INPUT DATA
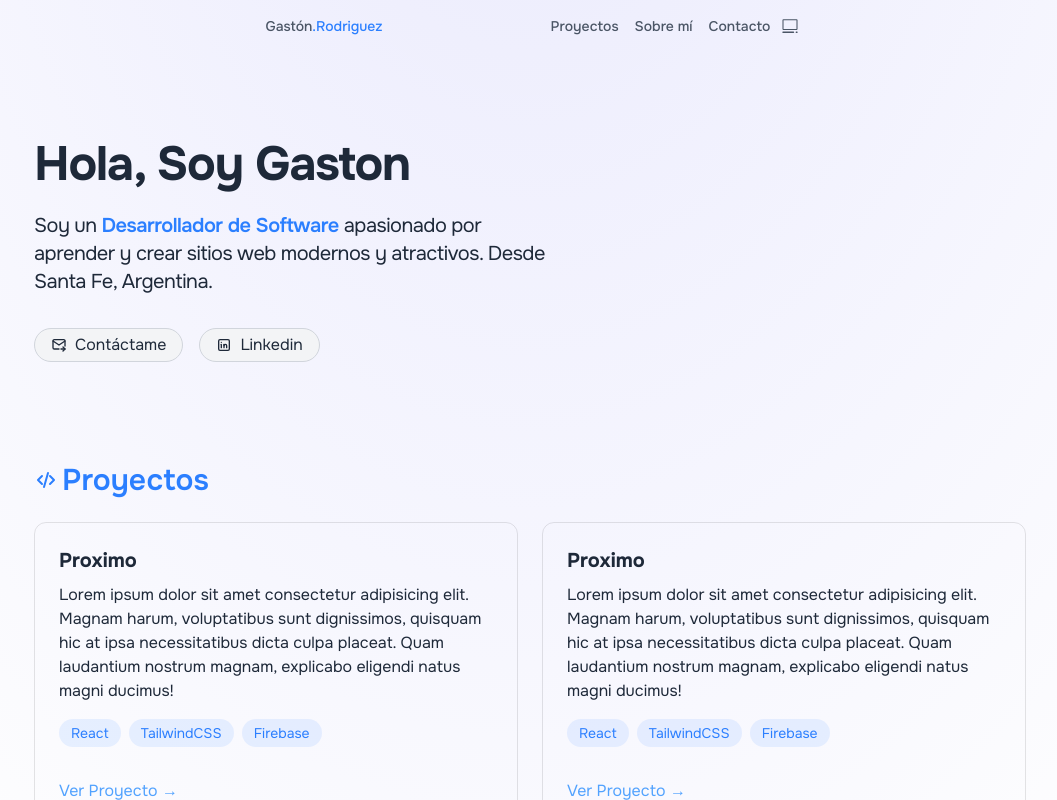
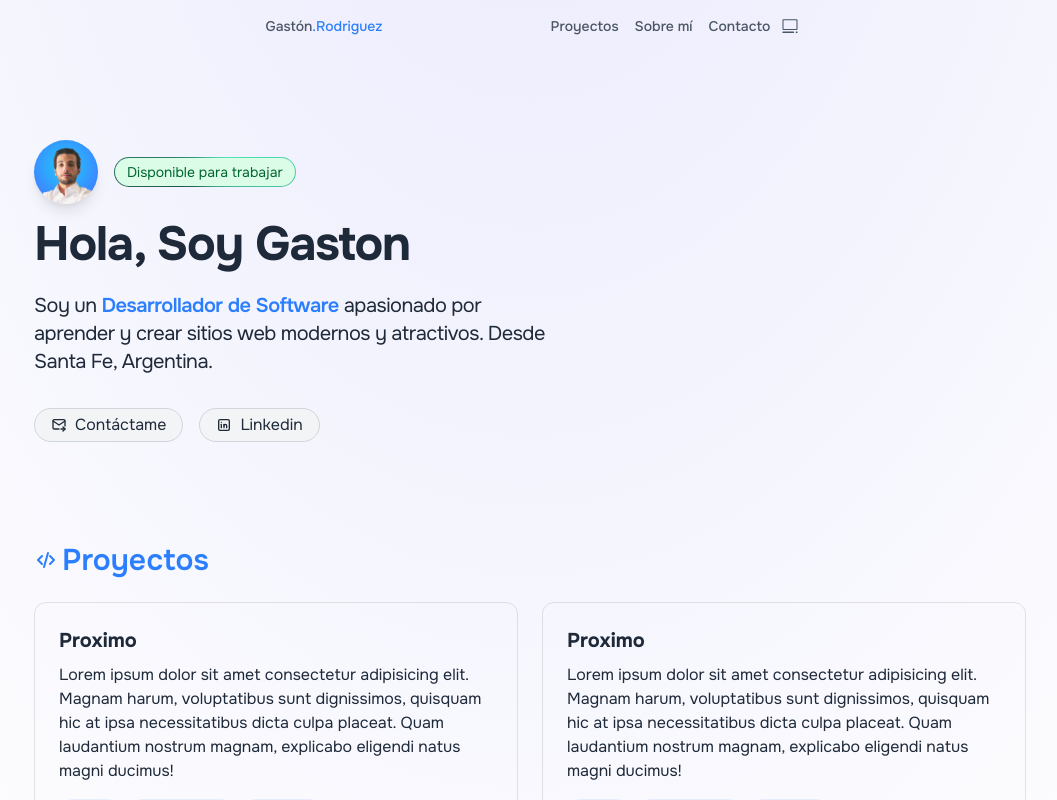
Before and after one commit to gastonr9/portfolio, a React (Vite) app: page / in a window 1280 px wide. Shown: the top 800 px of the page, without its empty margins (110-1167 px from the left). Built offline with nearby package versions, Linux system fonts and the light colour scheme.

Commit message:
button disponible para trabajar

```diff
--- a/src/components/ThemeToggle.jsx
+++ b/src/components/ThemeToggle.jsx
@@ -67,8 +67,8 @@ const ThemeToggle = () => {
             <path
               fill="none"
               stroke="currentColor"
-              stroke-linecap="round"
-              stroke-linejoin="round"
+              strokeLinecap="round"
+              strokeLinejoin="round"
               d="M12 18a6 6 0 1 0 0-12a6 6 0 0 0 0 12m10-6h1M12 2V1m0 22v-1m8-2l-1-1m1-15l-1 1M4 20l1-1M4 4l1 1m-4 7h1"
             />
           </svg>
@@ -84,8 +84,8 @@ const ThemeToggle = () => {
             <path
               fill="none"
               stroke="currentColor"
-              stroke-linecap="round"
-              stroke-linejoin="round"
+              strokeLinecap="round"
+              strokeLinejoin="round"
               d="M3 11.507a9.493 9.493 0 0 0 18 4.219c-8.507 0-12.726-4.22-12.726-12.726A9.49 9.49 0 0 0 3 11.507"
             />
           </svg>
@@ -98,12 +98,12 @@ const ThemeToggle = () => {
             height="24"
             viewBox="0 0 24 24"
           >
-            <g fill="none" stroke="currentColor" stroke-width="1.5">
+            <g fill="none" stroke="currentColor" strokeWidth="1.5">
               <path
-                stroke-linecap="round"
-                stroke-linejoin="round"
+                strokeLinecap="round"
+                strokeLinejoin="round"
                 d="M2 21h15m4 0h1"
-                stroke-width="2"
+                strokeWidth="2"
               />
               <path d="M2 16.4V3.6a.6.6 0 0 1 .6-.6h18.8a.6.6 0 0 1 .6.6v12.8a.6.6 0 0 1-.6.6H2.6a.6.6 0 0 1-.6-.6Z" />
             </g>
--- a/src/components/sections/About.jsx
+++ b/src/components/sections/About.jsx
@@ -20,9 +20,9 @@ export const About = () => {
             <path
               fill="none"
               stroke="currentColor"
-              stroke-linecap="round"
-              stroke-linejoin="round"
-              stroke-width="2"
+              strokeLinecap="round"
+              strokeLinejoin="round"
+              strokeWidth="2"
               d="M15 9h3m-3 3h3m-3 3h3m-6 1c-.306-.613-.933-1-1.618-1H7.618c-.685 0-1.312.387-1.618 1M4 5h16a1 1 0 0 1 1 1v12a1 1 0 0 1-1 1H4a1 1 0 0 1-1-1V6a1 1 0 0 1 1-1m7 5a2 2 0 1 1-4 0a2 2 0 0 1 4 0"
             />
           </svg>
@@ -77,9 +77,9 @@ export const About = () => {
                 <path
                   fill="none"
                   stroke="currentColor"
-                  stroke-linecap="round"
-                  stroke-linejoin="round"
-                  stroke-width="1.8"
+                  strokeLinecap="round"
+                  strokeLinejoin="round"
+                  strokeWidth="1.8"
                   d="m3.786 9.5l9 4.5l9-4.5l-9-4.5zm0 0V17m3-6v6.222c0 .348 2 1.778 6 1.778s6-1.374 6-1.778V11"
                 />
               </svg>
@@ -105,9 +105,9 @@ export const About = () => {
                 <path
                   fill="none"
                   stroke="currentColor"
-                  stroke-linecap="round"
-                  stroke-linejoin="round"
-                  stroke-width="2"
+                  strokeLinecap="round"
+                  strokeLinejoin="round"
+                  strokeWidth="2"
                   d="M8 7H5a2 2 0 0 0-2 2v4m5-6h8M8 7V5a2 2 0 0 1 2-2h4a2 2 0 0 1 2 2v2m0 0h3a2 2 0 0 1 2 2v4m0 0v6a2 2 0 0 1-2 2H5a2 2 0 0 1-2-2v-6m18 0s-4 2-9 2s-9-2-9-2m9-2h.01"
                 />
               </svg>
--- a/src/components/sections/Home.jsx
+++ b/src/components/sections/Home.jsx
@@ -1,4 +1,5 @@
 import { handleEmail } from "../MailTo";
+import gastonImg from "../../assets/gastonr.webp";
 export const Home = () => {
   return (
     <section
@@ -6,6 +7,28 @@ export const Home = () => {
       className="container max-w-5xl  mx-auto pt-35 scroll-m-20 section w-full "
     >
       <div className=" px-4 max-w-xl ">
+        <div className="flex gap-4 mb-4">
+          <img
+            className="rounded-full shadow-lg size-16"
+            src={gastonImg}
+            alt="Gaston Rodriguez"
+          ></img>
+          <a
+            href="https://linkedin.com/in/gastonhr"
+            target="_blank"
+            rel="noopener"
+            className="flex items-center transition md:justify-center md:hover:scale-105"
+          >
+            <div className="flex items-center ">
+              <span className="relative inline-flex overflow-hidden rounded-full p-[1px]">
+                <span className="absolute inset-[-1000%] animate-[spin_2s_linear_infinite] bg-[conic-gradient(from_90deg_at_50%_50%,#51E4B8_0%,#21554E_50%,#51E4B8_100%)]"></span>
+                <div className="inline-flex items-center justify-center w-full px-3 py-1 text-sm text-green-800 bg-green-100 rounded-full cursor-pointer dark:bg-gray-800 dark:text-white/80 backdrop-blur-3xl whitespace-nowrap">
+                  Disponible para trabajar
+                </div>
+              </span>
+            </div>
+          </a>
+        </div>
         <h1 className="text-4xl sm:text-5xl font-bold tracking-tight text-gray-800 dark:text-white bg-clip-text">
           Hola, Soy Gaston
         </h1>
--- a/src/components/sections/Projects.jsx
+++ b/src/components/sections/Projects.jsx
@@ -13,9 +13,9 @@ export const Projects = () => {
             <path
               fill="none"
               stroke="currentColor"
-              stroke-linecap="round"
-              stroke-linejoin="round"
-              stroke-width="2"
+              strokeLinecap="round"
+              strokeLinejoin="round"
+              strokeWidth="2"
               d="m8 8l-4 4l4 4m8 0l4-4l-4-4m-2-3l-4 14"
             />
           </svg>
```
Also changed, not shown: src/assets/gastonr.webp (added).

TASK GOAL
Pictures are not part of the copy. Please reproduce the material word for word.

ANSWER SECTION
Before and after one commit to gastonr9/portfolio, a React (Vite) app: page / in a window 1280 px wide. Shown: the top 800 px of the page, without its empty margins (110-1167 px from the left). Built offline with nearby package versions, Linux system fonts and the light colour scheme.

Commit message:
button disponible para trabajar

```diff
--- a/src/components/ThemeToggle.jsx
+++ b/src/components/ThemeToggle.jsx
@@ -67,8 +67,8 @@ const ThemeToggle = () => {
             <path
               fill="none"
               stroke="currentColor"
-              stroke-linecap="round"
-              stroke-linejoin="round"
+              strokeLinecap="round"
+              strokeLinejoin="round"
               d="M12 18a6 6 0 1 0 0-12a6 6 0 0 0 0 12m10-6h1M12 2V1m0 22v-1m8-2l-1-1m1-15l-1 1M4 20l1-1M4 4l1 1m-4 7h1"
             />
           </svg>
@@ -84,8 +84,8 @@ const ThemeToggle = () => {
             <path
               fill="none"
               stroke="currentColor"
-              stroke-linecap="round"
-              stroke-linejoin="round"
+              strokeLinecap="round"
+              strokeLinejoin="round"
               d="M3 11.507a9.493 9.493 0 0 0 18 4.219c-8.507 0-12.726-4.22-12.726-12.726A9.49 9.49 0 0 0 3 11.507"
             />
           </svg>
@@ -98,12 +98,12 @@ const ThemeToggle = () => {
             height="24"
             viewBox="0 0 24 24"
           >
-            <g fill="none" stroke="currentColor" stroke-width="1.5">
+            <g fill="none" stroke="currentColor" strokeWidth="1.5">
               <path
-                stroke-linecap="round"
-                stroke-linejoin="round"
+                strokeLinecap="round"
+                strokeLinejoin="round"
                 d="M2 21h15m4 0h1"
-                stroke-width="2"
+                strokeWidth="2"
               />
               <path d="M2 16.4V3.6a.6.6 0 0 1 .6-.6h18.8a.6.6 0 0 1 .6.6v12.8a.6.6 0 0 1-.6.6H2.6a.6.6 0 0 1-.6-.6Z" />
             </g>
--- a/src/components/sections/About.jsx
+++ b/src/components/sections/About.jsx
@@ -20,9 +20,9 @@ export const About = () => {
             <path
               fill="none"
               stroke="currentColor"
-              stroke-linecap="round"
-              stroke-linejoin="round"
-              stroke-width="2"
+              strokeLinecap="round"
+              strokeLinejoin="round"
+              strokeWidth="2"
               d="M15 9h3m-3 3h3m-3 3h3m-6 1c-.306-.613-.933-1-1.618-1H7.618c-.685 0-1.312.387-1.618 1M4 5h16a1 1 0 0 1 1 1v12a1 1 0 0 1-1 1H4a1 1 0 0 1-1-1V6a1 1 0 0 1 1-1m7 5a2 2 0 1 1-4 0a2 2 0 0 1 4 0"
             />
           </svg>
@@ -77,9 +77,9 @@ export const About = () => {
                 <path
                   fill="none"
                   stroke="currentColor"
-                  stroke-linecap="round"
-                  stroke-linejoin="round"
-                  stroke-width="1.8"
+                  strokeLinecap="round"
+                  strokeLinejoin="round"
+                  strokeWidth="1.8"
                   d="m3.786 9.5l9 4.5l9-4.5l-9-4.5zm0 0V17m3-6v6.222c0 .348 2 1.778 6 1.778s6-1.374 6-1.778V11"
                 />
               </svg>
@@ -105,9 +105,9 @@ export const About = () => {
                 <path
                   fill="none"
                   stroke="currentColor"
-                  stroke-linecap="round"
-                  stroke-linejoin="round"
-                  stroke-width="2"
+                  strokeLinecap="round"
+                  strokeLinejoin="round"
+                  strokeWidth="2"
                   d="M8 7H5a2 2 0 0 0-2 2v4m5-6h8M8 7V5a2 2 0 0 1 2-2h4a2 2 0 0 1 2 2v2m0 0h3a2 2 0 0 1 2 2v4m0 0v6a2 2 0 0 1-2 2H5a2 2 0 0 1-2-2v-6m18 0s-4 2-9 2s-9-2-9-2m9-2h.01"
                 />
               </svg>
--- a/src/components/sections/Home.jsx
+++ b/src/components/sections/Home.jsx
@@ -1,4 +1,5 @@
 import { handleEmail } from "../MailTo";
+import gastonImg from "../../assets/gastonr.webp";
 export const Home = () => {
   return (
     <section
@@ -6,6 +7,28 @@ export const Home = () => {
       className="container max-w-5xl  mx-auto pt-35 scroll-m-20 section w-full "
     >
       <div className=" px-4 max-w-xl ">
+        <div className="flex gap-4 mb-4">
+          <img
+            className="rounded-full shadow-lg size-16"
+            src={gastonImg}
+            alt="Gaston Rodriguez"
+          ></img>
+          <a
+            href="https://linkedin.com/in/gastonhr"
+            target="_blank"
+            rel="noopener"
+            className="flex items-center transition md:justify-center md:hover:scale-105"
+          >
+            <div className="flex items-center ">
+              <span className="relative inline-flex overflow-hidden rounded-full p-[1px]">
+                <span className="absolute inset-[-1000%] animate-[spin_2s_linear_infinite] bg-[conic-gradient(from_90deg_at_50%_50%,#51E4B8_0%,#21554E_50%,#51E4B8_100%)]"></span>
+                <div className="inline-flex items-center justify-center w-full px-3 py-1 text-sm text-green-800 bg-green-100 rounded-full cursor-pointer dark:bg-gray-800 dark:text-white/80 backdrop-blur-3xl whitespace-nowrap">
+                  Disponible para trabajar
+                </div>
+              </span>
+            </div>
+          </a>
+        </div>
         <h1 className="text-4xl sm:text-5xl font-bold tracking-tight text-gray-800 dark:text-white bg-clip-text">
           Hola, Soy Gaston
         </h1>
--- a/src/components/sections/Projects.jsx
+++ b/src/components/sections/Projects.jsx
@@ -13,9 +13,9 @@ export const Projects = () => {
             <path
               fill="none"
               stroke="currentColor"
-              stroke-linecap="round"
-              stroke-linejoin="round"
-              stroke-width="2"
+              strokeLinecap="round"
+              strokeLinejoin="round"
+              strokeWidth="2"
               d="m8 8l-4 4l4 4m8 0l4-4l-4-4m-2-3l-4 14"
             />
           </svg>
```
Also changed, not shown: src/assets/gastonr.webp (added).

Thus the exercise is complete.